Data for this task:
----------------

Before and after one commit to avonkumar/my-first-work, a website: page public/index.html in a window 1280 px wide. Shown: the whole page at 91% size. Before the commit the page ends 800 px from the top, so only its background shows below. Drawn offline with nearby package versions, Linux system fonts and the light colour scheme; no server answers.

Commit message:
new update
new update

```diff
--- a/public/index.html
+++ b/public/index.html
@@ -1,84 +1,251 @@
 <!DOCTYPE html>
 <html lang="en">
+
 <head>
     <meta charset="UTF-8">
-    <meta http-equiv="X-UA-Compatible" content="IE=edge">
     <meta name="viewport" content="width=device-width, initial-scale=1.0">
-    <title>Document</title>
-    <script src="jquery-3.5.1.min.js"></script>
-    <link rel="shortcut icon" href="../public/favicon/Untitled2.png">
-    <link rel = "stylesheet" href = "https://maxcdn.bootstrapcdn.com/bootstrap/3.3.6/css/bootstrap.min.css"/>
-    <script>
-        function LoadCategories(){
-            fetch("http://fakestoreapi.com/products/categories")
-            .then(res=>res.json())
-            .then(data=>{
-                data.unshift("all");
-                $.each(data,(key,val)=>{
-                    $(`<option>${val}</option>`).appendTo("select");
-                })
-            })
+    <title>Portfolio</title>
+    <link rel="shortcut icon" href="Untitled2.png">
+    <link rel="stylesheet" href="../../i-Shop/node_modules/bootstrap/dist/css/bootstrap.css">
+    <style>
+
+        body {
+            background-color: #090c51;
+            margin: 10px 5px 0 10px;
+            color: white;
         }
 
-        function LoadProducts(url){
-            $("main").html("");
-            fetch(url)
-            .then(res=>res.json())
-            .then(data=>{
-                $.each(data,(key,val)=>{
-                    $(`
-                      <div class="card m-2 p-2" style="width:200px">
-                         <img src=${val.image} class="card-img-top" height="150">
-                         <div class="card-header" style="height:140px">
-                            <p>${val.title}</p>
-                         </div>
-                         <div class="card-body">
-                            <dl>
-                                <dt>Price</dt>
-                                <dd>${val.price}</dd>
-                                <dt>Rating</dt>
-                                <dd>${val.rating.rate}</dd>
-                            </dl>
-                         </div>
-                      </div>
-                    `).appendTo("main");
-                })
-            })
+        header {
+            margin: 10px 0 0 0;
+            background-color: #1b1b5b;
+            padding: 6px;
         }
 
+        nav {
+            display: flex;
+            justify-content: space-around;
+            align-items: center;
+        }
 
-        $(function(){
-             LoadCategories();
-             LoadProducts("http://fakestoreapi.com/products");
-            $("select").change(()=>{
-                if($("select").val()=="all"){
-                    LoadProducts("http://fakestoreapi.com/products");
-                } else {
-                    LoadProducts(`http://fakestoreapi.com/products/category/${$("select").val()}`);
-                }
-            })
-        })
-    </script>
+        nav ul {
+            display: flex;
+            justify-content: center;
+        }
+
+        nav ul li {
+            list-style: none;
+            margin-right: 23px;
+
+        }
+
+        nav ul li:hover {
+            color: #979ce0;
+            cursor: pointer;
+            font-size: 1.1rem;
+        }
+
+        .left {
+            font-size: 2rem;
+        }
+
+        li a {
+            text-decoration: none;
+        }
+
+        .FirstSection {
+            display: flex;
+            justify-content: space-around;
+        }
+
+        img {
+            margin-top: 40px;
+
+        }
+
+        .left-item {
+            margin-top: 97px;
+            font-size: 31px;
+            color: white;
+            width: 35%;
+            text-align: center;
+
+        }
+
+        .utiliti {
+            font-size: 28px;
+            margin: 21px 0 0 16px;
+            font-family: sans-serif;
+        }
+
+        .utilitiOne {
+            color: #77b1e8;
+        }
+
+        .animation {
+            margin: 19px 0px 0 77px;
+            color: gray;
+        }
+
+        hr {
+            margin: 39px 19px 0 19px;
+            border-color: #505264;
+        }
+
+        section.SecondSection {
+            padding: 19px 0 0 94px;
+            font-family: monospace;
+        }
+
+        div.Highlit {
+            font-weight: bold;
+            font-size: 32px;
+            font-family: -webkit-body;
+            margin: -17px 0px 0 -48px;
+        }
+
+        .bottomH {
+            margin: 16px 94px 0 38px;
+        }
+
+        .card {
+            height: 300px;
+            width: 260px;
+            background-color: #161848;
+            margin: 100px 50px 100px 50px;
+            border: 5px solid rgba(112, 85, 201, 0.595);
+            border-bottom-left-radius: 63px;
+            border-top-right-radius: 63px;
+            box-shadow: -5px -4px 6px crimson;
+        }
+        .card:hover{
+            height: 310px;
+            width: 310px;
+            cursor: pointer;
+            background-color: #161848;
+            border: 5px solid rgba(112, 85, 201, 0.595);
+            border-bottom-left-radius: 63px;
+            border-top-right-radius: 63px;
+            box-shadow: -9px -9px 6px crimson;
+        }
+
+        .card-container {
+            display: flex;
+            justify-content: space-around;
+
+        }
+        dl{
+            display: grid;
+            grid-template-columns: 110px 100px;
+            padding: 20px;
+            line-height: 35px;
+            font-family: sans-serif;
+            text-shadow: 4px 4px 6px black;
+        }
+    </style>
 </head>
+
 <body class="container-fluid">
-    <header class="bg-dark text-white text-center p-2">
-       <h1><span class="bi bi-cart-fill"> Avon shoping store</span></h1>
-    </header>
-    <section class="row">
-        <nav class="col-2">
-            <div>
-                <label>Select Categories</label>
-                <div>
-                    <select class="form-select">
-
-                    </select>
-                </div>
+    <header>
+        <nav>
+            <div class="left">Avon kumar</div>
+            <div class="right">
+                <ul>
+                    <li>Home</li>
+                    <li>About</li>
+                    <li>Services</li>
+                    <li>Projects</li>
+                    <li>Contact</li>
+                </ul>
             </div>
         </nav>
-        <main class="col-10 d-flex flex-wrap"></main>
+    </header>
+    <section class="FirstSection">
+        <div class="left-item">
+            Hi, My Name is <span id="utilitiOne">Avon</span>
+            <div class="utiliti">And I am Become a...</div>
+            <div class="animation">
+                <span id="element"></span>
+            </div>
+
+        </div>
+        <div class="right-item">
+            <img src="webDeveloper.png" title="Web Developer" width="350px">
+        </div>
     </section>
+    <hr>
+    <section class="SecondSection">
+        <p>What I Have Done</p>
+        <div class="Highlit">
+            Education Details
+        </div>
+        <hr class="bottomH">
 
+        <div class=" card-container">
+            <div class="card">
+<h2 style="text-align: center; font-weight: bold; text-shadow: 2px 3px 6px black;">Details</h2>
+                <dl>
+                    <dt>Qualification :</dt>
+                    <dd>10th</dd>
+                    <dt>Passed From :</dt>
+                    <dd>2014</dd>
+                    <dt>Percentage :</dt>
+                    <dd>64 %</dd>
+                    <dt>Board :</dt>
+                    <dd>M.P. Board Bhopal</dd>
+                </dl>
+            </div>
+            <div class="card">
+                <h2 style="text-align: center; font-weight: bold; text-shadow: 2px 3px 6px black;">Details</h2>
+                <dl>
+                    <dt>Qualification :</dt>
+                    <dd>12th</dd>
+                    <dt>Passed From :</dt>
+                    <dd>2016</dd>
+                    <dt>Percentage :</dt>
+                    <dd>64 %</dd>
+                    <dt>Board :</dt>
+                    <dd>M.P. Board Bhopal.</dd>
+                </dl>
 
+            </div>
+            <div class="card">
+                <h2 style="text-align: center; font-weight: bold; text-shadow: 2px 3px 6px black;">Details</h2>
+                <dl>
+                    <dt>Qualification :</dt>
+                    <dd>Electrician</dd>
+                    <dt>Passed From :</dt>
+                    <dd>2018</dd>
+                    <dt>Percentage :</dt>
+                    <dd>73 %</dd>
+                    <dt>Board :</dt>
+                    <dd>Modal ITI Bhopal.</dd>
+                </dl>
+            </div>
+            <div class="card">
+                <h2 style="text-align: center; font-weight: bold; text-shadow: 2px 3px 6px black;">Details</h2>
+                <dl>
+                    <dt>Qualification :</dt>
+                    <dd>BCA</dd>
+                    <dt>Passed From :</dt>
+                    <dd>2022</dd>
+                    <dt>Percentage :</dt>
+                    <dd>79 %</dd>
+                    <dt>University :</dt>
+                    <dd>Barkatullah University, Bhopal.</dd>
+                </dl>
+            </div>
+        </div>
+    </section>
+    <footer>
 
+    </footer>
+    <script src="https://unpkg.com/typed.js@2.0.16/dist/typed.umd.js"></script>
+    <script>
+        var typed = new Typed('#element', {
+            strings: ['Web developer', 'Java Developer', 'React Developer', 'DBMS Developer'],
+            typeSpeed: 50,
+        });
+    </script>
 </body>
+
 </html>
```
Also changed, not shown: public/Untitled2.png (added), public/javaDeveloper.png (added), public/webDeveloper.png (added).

----------------

How to complete this task:
Give, as a single number, the count of lines in the material above that contain the string "card".

Answer area:
12